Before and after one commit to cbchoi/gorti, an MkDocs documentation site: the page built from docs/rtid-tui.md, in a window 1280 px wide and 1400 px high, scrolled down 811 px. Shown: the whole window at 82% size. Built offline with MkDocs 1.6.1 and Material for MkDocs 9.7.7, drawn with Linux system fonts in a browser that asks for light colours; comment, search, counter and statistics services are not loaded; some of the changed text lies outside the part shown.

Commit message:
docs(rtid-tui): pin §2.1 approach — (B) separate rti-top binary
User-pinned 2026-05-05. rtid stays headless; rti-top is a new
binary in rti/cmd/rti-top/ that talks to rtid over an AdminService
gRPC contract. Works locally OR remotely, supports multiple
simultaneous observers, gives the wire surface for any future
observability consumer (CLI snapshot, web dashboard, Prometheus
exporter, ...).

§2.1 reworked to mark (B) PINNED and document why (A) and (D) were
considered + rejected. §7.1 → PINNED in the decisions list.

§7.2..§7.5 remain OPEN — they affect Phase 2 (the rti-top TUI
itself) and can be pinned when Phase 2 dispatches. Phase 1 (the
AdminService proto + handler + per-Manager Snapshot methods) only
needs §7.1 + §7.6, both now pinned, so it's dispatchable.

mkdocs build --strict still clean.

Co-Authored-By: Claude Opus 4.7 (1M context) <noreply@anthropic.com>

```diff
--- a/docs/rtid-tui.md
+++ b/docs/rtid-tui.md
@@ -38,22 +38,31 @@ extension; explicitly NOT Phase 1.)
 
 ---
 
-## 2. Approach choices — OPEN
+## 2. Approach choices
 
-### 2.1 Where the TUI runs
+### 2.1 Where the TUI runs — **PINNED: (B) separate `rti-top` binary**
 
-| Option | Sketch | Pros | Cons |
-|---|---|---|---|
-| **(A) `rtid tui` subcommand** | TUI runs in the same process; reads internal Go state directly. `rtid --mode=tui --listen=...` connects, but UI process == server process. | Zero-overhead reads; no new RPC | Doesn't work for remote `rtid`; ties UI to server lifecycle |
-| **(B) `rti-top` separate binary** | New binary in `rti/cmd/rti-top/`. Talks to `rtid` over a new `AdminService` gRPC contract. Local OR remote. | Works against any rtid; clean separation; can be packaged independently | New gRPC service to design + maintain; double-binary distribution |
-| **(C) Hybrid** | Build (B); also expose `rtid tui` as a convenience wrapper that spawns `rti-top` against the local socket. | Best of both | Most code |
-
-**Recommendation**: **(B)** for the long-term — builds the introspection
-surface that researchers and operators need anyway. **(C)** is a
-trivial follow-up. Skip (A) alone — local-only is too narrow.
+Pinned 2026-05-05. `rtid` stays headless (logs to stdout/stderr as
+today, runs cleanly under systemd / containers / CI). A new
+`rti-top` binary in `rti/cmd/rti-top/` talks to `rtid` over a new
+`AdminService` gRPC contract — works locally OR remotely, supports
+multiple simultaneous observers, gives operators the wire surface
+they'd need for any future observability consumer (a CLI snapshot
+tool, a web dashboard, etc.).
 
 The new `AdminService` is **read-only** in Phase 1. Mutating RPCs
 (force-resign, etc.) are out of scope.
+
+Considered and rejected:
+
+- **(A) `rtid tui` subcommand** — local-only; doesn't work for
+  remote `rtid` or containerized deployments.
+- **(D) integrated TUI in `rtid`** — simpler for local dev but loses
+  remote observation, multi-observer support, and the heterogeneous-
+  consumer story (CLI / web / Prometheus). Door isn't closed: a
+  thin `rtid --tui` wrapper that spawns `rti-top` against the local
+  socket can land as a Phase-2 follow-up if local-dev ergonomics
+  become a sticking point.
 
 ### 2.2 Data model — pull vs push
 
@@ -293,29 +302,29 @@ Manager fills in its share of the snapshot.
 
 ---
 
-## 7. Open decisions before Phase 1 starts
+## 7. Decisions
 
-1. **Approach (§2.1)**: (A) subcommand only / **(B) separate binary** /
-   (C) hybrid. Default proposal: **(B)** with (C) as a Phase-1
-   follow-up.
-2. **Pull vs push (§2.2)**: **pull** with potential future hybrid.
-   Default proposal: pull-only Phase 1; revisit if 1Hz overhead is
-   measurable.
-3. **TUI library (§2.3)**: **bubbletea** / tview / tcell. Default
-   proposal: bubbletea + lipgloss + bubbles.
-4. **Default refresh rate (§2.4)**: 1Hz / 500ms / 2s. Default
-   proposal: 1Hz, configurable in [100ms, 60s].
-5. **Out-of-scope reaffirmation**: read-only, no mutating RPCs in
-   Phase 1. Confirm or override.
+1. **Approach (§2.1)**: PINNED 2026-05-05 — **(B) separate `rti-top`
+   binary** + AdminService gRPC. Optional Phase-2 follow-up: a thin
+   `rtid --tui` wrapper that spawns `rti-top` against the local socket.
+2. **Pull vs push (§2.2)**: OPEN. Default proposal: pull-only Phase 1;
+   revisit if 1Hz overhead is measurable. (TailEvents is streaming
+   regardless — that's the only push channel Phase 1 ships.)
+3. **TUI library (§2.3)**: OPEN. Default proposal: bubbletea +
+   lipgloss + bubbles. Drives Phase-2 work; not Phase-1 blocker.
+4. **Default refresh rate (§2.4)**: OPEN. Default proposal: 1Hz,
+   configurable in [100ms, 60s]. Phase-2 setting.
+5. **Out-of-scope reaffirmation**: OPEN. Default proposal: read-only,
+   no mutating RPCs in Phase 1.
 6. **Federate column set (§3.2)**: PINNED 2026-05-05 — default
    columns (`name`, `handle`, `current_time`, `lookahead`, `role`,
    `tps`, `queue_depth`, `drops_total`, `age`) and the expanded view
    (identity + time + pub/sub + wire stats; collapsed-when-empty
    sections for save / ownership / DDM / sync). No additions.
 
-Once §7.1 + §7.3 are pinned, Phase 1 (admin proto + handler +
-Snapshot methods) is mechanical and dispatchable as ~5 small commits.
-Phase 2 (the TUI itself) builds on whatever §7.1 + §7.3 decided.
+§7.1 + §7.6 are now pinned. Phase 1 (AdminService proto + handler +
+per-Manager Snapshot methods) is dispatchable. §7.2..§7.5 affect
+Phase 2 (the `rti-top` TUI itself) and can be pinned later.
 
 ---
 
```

_Activity:_ Would you please give back all of the material above exactly as it stands?

_Answer box:_
Before and after one commit to cbchoi/gorti, an MkDocs documentation site: the page built from docs/rtid-tui.md, in a window 1280 px wide and 1400 px high, scrolled down 811 px. Shown: the whole window at 82% size. Built offline with MkDocs 1.6.1 and Material for MkDocs 9.7.7, drawn with Linux system fonts in a browser that asks for light colours; comment, search, counter and statistics services are not loaded; some of the changed text lies outside the part shown.

Commit message:
docs(rtid-tui): pin §2.1 approach — (B) separate rti-top binary
User-pinned 2026-05-05. rtid stays headless; rti-top is a new
binary in rti/cmd/rti-top/ that talks to rtid over an AdminService
gRPC contract. Works locally OR remotely, supports multiple
simultaneous observers, gives the wire surface for any future
observability consumer (CLI snapshot, web dashboard, Prometheus
exporter, ...).

§2.1 reworked to mark (B) PINNED and document why (A) and (D) were
considered + rejected. §7.1 → PINNED in the decisions list.

§7.2..§7.5 remain OPEN — they affect Phase 2 (the rti-top TUI
itself) and can be pinned when Phase 2 dispatches. Phase 1 (the
AdminService proto + handler + per-Manager Snapshot methods) only
needs §7.1 + §7.6, both now pinned, so it's dispatchable.

mkdocs build --strict still clean.

Co-Authored-By: Claude Opus 4.7 (1M context) <noreply@anthropic.com>

```diff
--- a/docs/rtid-tui.md
+++ b/docs/rtid-tui.md
@@ -38,22 +38,31 @@ extension; explicitly NOT Phase 1.)
 
 ---
 
-## 2. Approach choices — OPEN
+## 2. Approach choices
 
-### 2.1 Where the TUI runs
+### 2.1 Where the TUI runs — **PINNED: (B) separate `rti-top` binary**
 
-| Option | Sketch | Pros | Cons |
-|---|---|---|---|
-| **(A) `rtid tui` subcommand** | TUI runs in the same process; reads internal Go state directly. `rtid --mode=tui --listen=...` connects, but UI process == server process. | Zero-overhead reads; no new RPC | Doesn't work for remote `rtid`; ties UI to server lifecycle |
-| **(B) `rti-top` separate binary** | New binary in `rti/cmd/rti-top/`. Talks to `rtid` over a new `AdminService` gRPC contract. Local OR remote. | Works against any rtid; clean separation; can be packaged independently | New gRPC service to design + maintain; double-binary distribution |
-| **(C) Hybrid** | Build (B); also expose `rtid tui` as a convenience wrapper that spawns `rti-top` against the local socket. | Best of both | Most code |
-
-**Recommendation**: **(B)** for the long-term — builds the introspection
-surface that researchers and operators need anyway. **(C)** is a
-trivial follow-up. Skip (A) alone — local-only is too narrow.
+Pinned 2026-05-05. `rtid` stays headless (logs to stdout/stderr as
+today, runs cleanly under systemd / containers / CI). A new
+`rti-top` binary in `rti/cmd/rti-top/` talks to `rtid` over a new
+`AdminService` gRPC contract — works locally OR remotely, supports
+multiple simultaneous observers, gives operators the wire surface
+they'd need for any future observability consumer (a CLI snapshot
+tool, a web dashboard, etc.).
 
 The new `AdminService` is **read-only** in Phase 1. Mutating RPCs
 (force-resign, etc.) are out of scope.
+
+Considered and rejected:
+
+- **(A) `rtid tui` subcommand** — local-only; doesn't work for
+  remote `rtid` or containerized deployments.
+- **(D) integrated TUI in `rtid`** — simpler for local dev but loses
+  remote observation, multi-observer support, and the heterogeneous-
+  consumer story (CLI / web / Prometheus). Door isn't closed: a
+  thin `rtid --tui` wrapper that spawns `rti-top` against the local
+  socket can land as a Phase-2 follow-up if local-dev ergonomics
+  become a sticking point.
 
 ### 2.2 Data model — pull vs push
 
@@ -293,29 +302,29 @@ Manager fills in its share of the snapshot.
 
 ---
 
-## 7. Open decisions before Phase 1 starts
+## 7. Decisions
 
-1. **Approach (§2.1)**: (A) subcommand only / **(B) separate binary** /
-   (C) hybrid. Default proposal: **(B)** with (C) as a Phase-1
-   follow-up.
-2. **Pull vs push (§2.2)**: **pull** with potential future hybrid.
-   Default proposal: pull-only Phase 1; revisit if 1Hz overhead is
-   measurable.
-3. **TUI library (§2.3)**: **bubbletea** / tview / tcell. Default
-   proposal: bubbletea + lipgloss + bubbles.
-4. **Default refresh rate (§2.4)**: 1Hz / 500ms / 2s. Default
-   proposal: 1Hz, configurable in [100ms, 60s].
-5. **Out-of-scope reaffirmation**: read-only, no mutating RPCs in
-   Phase 1. Confirm or override.
+1. **Approach (§2.1)**: PINNED 2026-05-05 — **(B) separate `rti-top`
+   binary** + AdminService gRPC. Optional Phase-2 follow-up: a thin
+   `rtid --tui` wrapper that spawns `rti-top` against the local socket.
+2. **Pull vs push (§2.2)**: OPEN. Default proposal: pull-only Phase 1;
+   revisit if 1Hz overhead is measurable. (TailEvents is streaming
+   regardless — that's the only push channel Phase 1 ships.)
+3. **TUI library (§2.3)**: OPEN. Default proposal: bubbletea +
+   lipgloss + bubbles. Drives Phase-2 work; not Phase-1 blocker.
+4. **Default refresh rate (§2.4)**: OPEN. Default proposal: 1Hz,
+   configurable in [100ms, 60s]. Phase-2 setting.
+5. **Out-of-scope reaffirmation**: OPEN. Default proposal: read-only,
+   no mutating RPCs in Phase 1.
 6. **Federate column set (§3.2)**: PINNED 2026-05-05 — default
    columns (`name`, `handle`, `current_time`, `lookahead`, `role`,
    `tps`, `queue_depth`, `drops_total`, `age`) and the expanded view
    (identity + time + pub/sub + wire stats; collapsed-when-empty
    sections for save / ownership / DDM / sync). No additions.
 
-Once §7.1 + §7.3 are pinned, Phase 1 (admin proto + handler +
-Snapshot methods) is mechanical and dispatchable as ~5 small commits.
-Phase 2 (the TUI itself) builds on whatever §7.1 + §7.3 decided.
+§7.1 + §7.6 are now pinned. Phase 1 (AdminService proto + handler +
+per-Manager Snapshot methods) is dispatchable. §7.2..§7.5 affect
+Phase 2 (the `rti-top` TUI itself) and can be pinned later.
 
 ---
 
```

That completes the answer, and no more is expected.